TASK DESCRIPTION: In the records below, find each line containing the word "https" and copy it.

INPUT RECORDS:
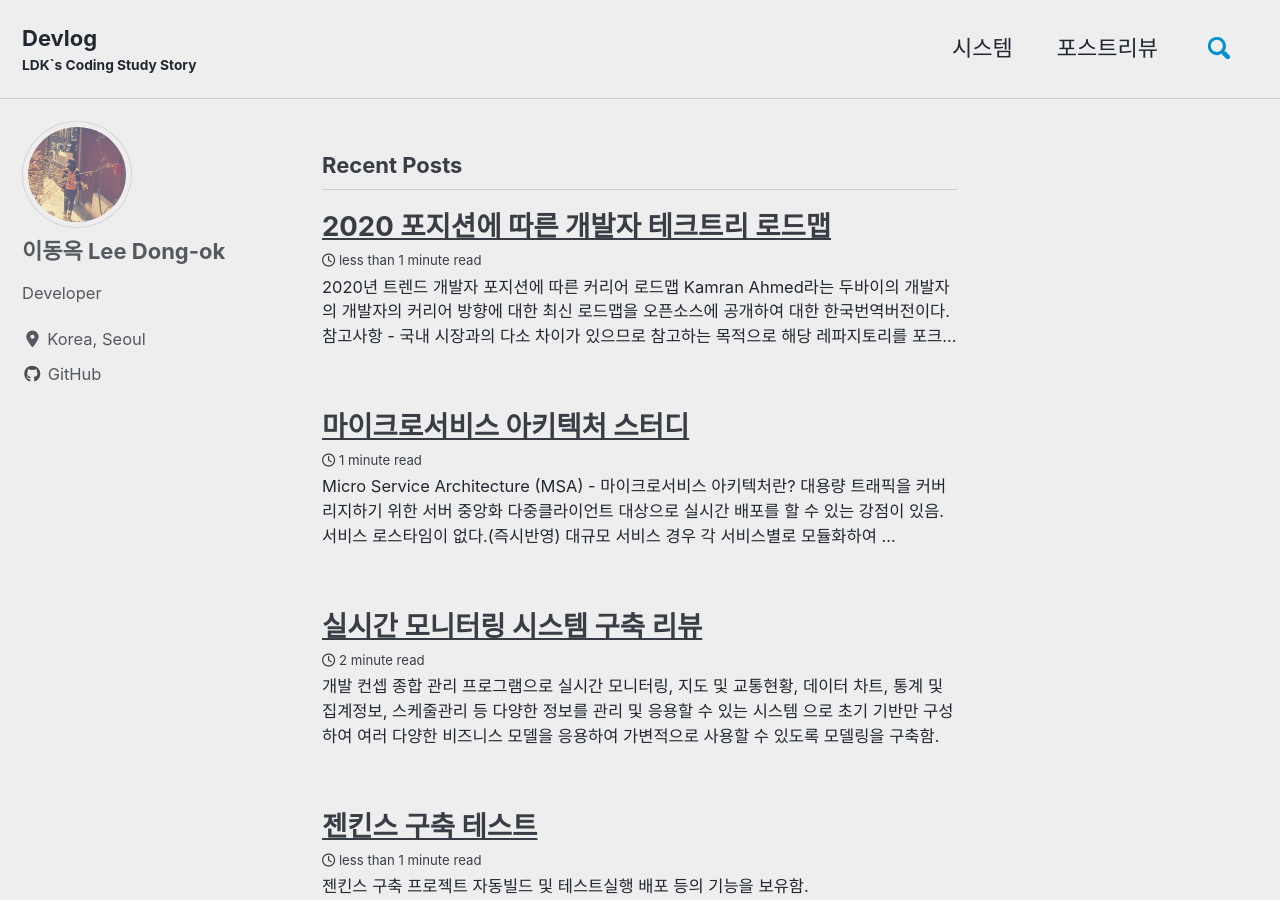
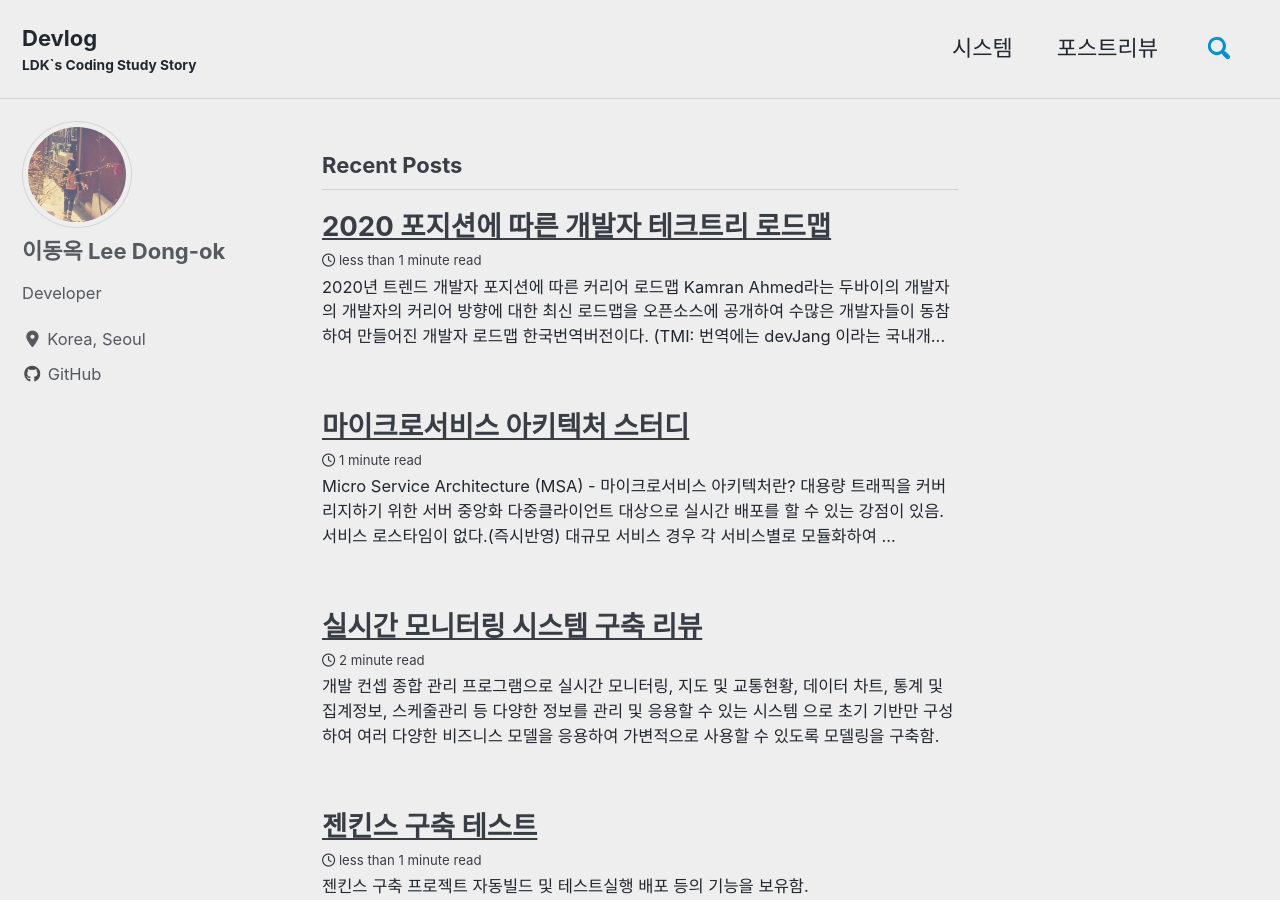
Before and after one commit to ldk-hub/ldk-hub.github.io, a Jekyll site: the page built from index.html, in a window 1280 px wide and 900 px high. Built offline with Jekyll 4.4.1, drawn with Linux system fonts in a browser that asks for light colours; cached includes are drawn as plain includes; nearby versions of some CDN libraries; a script that is not in the unit is left out; the list of posts is cut into pages by our own code; comment, search, counter and statistics services are not loaded.

Commit message:
Update 2020-05-06-roadmap.md

```diff
--- a/_posts/2020-05-06-roadmap.md
+++ b/_posts/2020-05-06-roadmap.md
@@ -6,11 +6,14 @@ categories: ROADMAP
 
 
 ### 2020년 트렌드 개발자 포지션에 따른 커리어 로드맵
- - Kamran Ahmed라는 두바이의 개발자의 개발자의 커리어 방향에 대한 최신 로드맵을 오픈소스에 공개하여 대한 한국번역버전이다.
+ - Kamran Ahmed라는 두바이의 개발자의 개발자의 커리어 방향에 대한 최신 로드맵을 오픈소스에 공개하여 수많은 개발자들이 동참하여 만들어진 개발자 로드맵 한국번역버전이다. (TMI: 번역에는 devJang 이라는 국내개발자님이 번역을하셨다.)
  - 참고사항 - 국내 시장과의 다소 차이가 있으므로 참고하는 목적으로 해당 레파지토리를 포크하였음.
 
 ## 출처원문
  - https://github.com/kamranahmedse/developer-roadmap
+
+## 국내 번역문
+ - https://github.com/devJang/developer-roadmap
 
 
 ![1](https://user-images.githubusercontent.com/12209348/81139078-6c6ee380-8f9f-11ea-8689-7e077c88d37e.png)
```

RESPONSE TO THE EXERCISE:
  - https://github.com/kamranahmedse/developer-roadmap
+ - https://github.com/devJang/developer-roadmap
 ![1](https://user-images.githubusercontent.com/12209348/81139078-6c6ee380-8f9f-11ea-8689-7e077c88d37e.png)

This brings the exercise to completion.